The Old Globe Theatre is where talented and creative minds come together to conjure up breathtakingly fresh theatrical ideas. Unlike the alchemists and dreamers of old who thought they could turn lead into gold, our modern day theatrical alchemists now work with words, songs and music. When called upon they can indeed, reinvent and turn out smashingly good results delivering a wonderful, witty, and brilliantly entertainingly evening of theatre in the bargain.
Which brings me to “A Gentlemen’s Guide to Love and Murder” now currently at The Old Globe’s Donald and Darlene Shiley stage in San Diego’s Balboa Park. This world premiere musical comedy conjured up by the remarkable team of Robert L. Freedman and Steven Lutvak, and brilliantly directed by Darko Tresnjak, is an early Christmas gift to the city of San Diego.
Good as the creators of this hilarious production are, it still takes wonderfully talented actor/singers, and a first-rate creative team to seal the deal. Without this superb cast, one would probably have a good show, yes. But with a great cast one can have a great show. And that’s the reality currently taking place at one of America’s finest Regional theatres. There’s not a false note in this production.
The story is not new by a long shot. Roy Horniman’s novel “Israel Rank” became the basis of the 1949 British comedy movie “Kind Hearts and Coronets”. The black-comedy film about English aristocrats, their titles, and the role of succession in their Edwardian society, made an international star out of Alec Guinness. So, the project is off to a good start.

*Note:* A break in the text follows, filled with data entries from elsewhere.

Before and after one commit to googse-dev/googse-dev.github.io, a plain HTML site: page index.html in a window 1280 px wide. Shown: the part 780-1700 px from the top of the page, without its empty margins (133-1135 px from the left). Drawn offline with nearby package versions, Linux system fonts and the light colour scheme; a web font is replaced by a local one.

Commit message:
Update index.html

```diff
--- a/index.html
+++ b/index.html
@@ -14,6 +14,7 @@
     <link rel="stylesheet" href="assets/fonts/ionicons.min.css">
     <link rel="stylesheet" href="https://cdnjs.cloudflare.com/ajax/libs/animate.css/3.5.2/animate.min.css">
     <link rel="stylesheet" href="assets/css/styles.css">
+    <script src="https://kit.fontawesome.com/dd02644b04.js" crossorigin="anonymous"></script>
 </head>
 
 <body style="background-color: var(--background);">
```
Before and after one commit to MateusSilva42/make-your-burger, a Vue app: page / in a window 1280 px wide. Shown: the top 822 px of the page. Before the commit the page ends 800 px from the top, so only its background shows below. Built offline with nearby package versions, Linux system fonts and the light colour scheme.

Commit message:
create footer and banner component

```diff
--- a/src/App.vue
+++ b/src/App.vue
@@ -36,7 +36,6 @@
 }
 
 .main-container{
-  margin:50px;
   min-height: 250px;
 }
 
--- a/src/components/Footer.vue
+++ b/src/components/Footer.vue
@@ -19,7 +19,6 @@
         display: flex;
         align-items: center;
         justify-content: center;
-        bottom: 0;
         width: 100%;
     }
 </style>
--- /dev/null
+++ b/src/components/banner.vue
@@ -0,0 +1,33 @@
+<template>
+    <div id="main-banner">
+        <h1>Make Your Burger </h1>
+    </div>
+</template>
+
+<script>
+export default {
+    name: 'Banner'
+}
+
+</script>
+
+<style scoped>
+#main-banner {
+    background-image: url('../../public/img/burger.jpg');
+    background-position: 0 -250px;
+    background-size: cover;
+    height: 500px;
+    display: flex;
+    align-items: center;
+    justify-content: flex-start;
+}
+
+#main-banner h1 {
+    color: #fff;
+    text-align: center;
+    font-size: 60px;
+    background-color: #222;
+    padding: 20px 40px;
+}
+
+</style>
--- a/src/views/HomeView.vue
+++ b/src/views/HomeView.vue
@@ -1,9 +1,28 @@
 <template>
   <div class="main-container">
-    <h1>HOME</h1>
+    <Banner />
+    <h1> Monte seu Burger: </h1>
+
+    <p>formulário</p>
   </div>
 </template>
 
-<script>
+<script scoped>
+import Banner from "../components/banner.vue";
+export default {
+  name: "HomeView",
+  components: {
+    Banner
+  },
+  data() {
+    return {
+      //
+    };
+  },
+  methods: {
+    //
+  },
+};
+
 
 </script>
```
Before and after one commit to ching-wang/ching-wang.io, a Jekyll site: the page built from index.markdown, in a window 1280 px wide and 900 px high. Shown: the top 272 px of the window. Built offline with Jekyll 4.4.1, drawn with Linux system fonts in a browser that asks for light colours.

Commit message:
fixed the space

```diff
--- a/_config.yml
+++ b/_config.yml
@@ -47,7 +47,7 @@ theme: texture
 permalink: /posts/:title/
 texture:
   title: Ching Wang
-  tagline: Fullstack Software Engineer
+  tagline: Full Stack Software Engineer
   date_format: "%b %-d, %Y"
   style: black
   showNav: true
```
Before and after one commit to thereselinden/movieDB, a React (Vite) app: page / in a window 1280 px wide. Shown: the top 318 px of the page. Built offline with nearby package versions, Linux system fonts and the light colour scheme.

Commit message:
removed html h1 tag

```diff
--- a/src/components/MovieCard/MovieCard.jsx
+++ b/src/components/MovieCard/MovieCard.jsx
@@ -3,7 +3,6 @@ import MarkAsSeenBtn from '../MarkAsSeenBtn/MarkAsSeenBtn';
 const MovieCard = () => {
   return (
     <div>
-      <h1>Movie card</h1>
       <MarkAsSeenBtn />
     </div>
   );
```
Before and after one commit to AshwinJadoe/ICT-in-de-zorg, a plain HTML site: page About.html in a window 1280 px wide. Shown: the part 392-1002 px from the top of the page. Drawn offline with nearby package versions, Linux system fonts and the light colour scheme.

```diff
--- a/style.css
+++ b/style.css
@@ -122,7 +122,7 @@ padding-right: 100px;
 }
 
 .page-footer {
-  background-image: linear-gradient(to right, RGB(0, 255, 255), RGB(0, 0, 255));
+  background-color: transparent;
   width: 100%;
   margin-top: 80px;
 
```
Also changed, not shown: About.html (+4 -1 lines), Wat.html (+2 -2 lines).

The play revolves around Monty Navarro (a terrific Ken Barnett with a terrific voice), who is on a mission to avenge the honor of his deceased mother in this extremely funny and entertaining musical about a “serial killer” with a hidden agenda. Navarro is determined to avenge the family honor and inherit an Earldom in the process. I know, I know. How can one make a hero and/or a likable protagonist out of a character who is dead set (pun intended) on murdering his relatives in a quest for a mere Earldom, you ask? Have you ever heard of a chap named Richard III or an organization called The Friends of Richard III? According to the society’s PR flack, the poor fellow was outrageously misunderstood. Richard couldn’t or wouldn’t hurt a fly, let alone murder his relatives… even for a kingdom.
Be that as it may, this production is a musical comedy and a darn funny one at that.
There are eight D’Ysquith relatives who stand in Monty’s way in his quest to become the Ninth Earl of Highhurst, and all eight D’Ysquith characters are brilliantly played by the incredible, Tony-winning Jefferson Mays. It’s an amazing, athletic, glisteningly polished tour de force performance.
In between the silliness and the serious, there’s time for two love interests to distract Monty from his primary plan. Sibella (the lovely, svelte, soprano played by Lisa O’Hare) is the object of Monty’s fantasy-wife image. She however, doesn’t find him suitable husband material. He has no money or social position. The result…Sibella marries another, but she doesn’t cut the “mistress” chord completely much to Monty’s relief.
Phoebe D’Ysquith (a patrician-like Chilina Kennedy and the possessor of a fabulous voice) on the other hand, is rich and she has a social position in spades! It’s a no-brainer… Monty becomes engaged to Phoebe and the elimination contest begins.
What is so entertaining – if I may use that word in the context of the title – about “A Gentleman’s Guide to Love and Murder” is how creatively the authors and director Tresnjak have planned the many different methods that are used to eliminate the D’Ysquith line of succession. It’s absolutely delightful to watch nine performers go through their paces with precision, crispness, and confidence. With a solid cast of supporting and ensemble players, this delicious production is a feast for the eyes and ears.
Just the way it’s staged, with its picture-book framing of scenes, the classic look of Edwardian England and its many clever directorial touches, it’s easy to see the fingerprints of director Tresnjak all over this production (he does like the color red as I remember from his days as the Globe’s former artistic director).
The creative team for this production features: Scenic Designer Alexander Dodge; Lighting Designer Philip S. Rosenberg. Costumes designed by Linda Cho; Sound design by Dan Moses Schreier; Projection Designs by Aaron Rhyne; Music Director Mike Ruckles; Jonathan Tunick Orchestrations; and Vocal Arrangements by Diane Adams McDowell and Steve Lutvak. A special kudo goes to Dialect Consultant Jan Gist for keeping the Yanks on their “accent toes”.
“A Gentleman’s Guide to Love and Murder” is another winning production from The Old Globe, and one that has “Broadway transfer potential” stamped boldly on it from the minute the curtain went up. It runs through April 14th. Don’t miss it!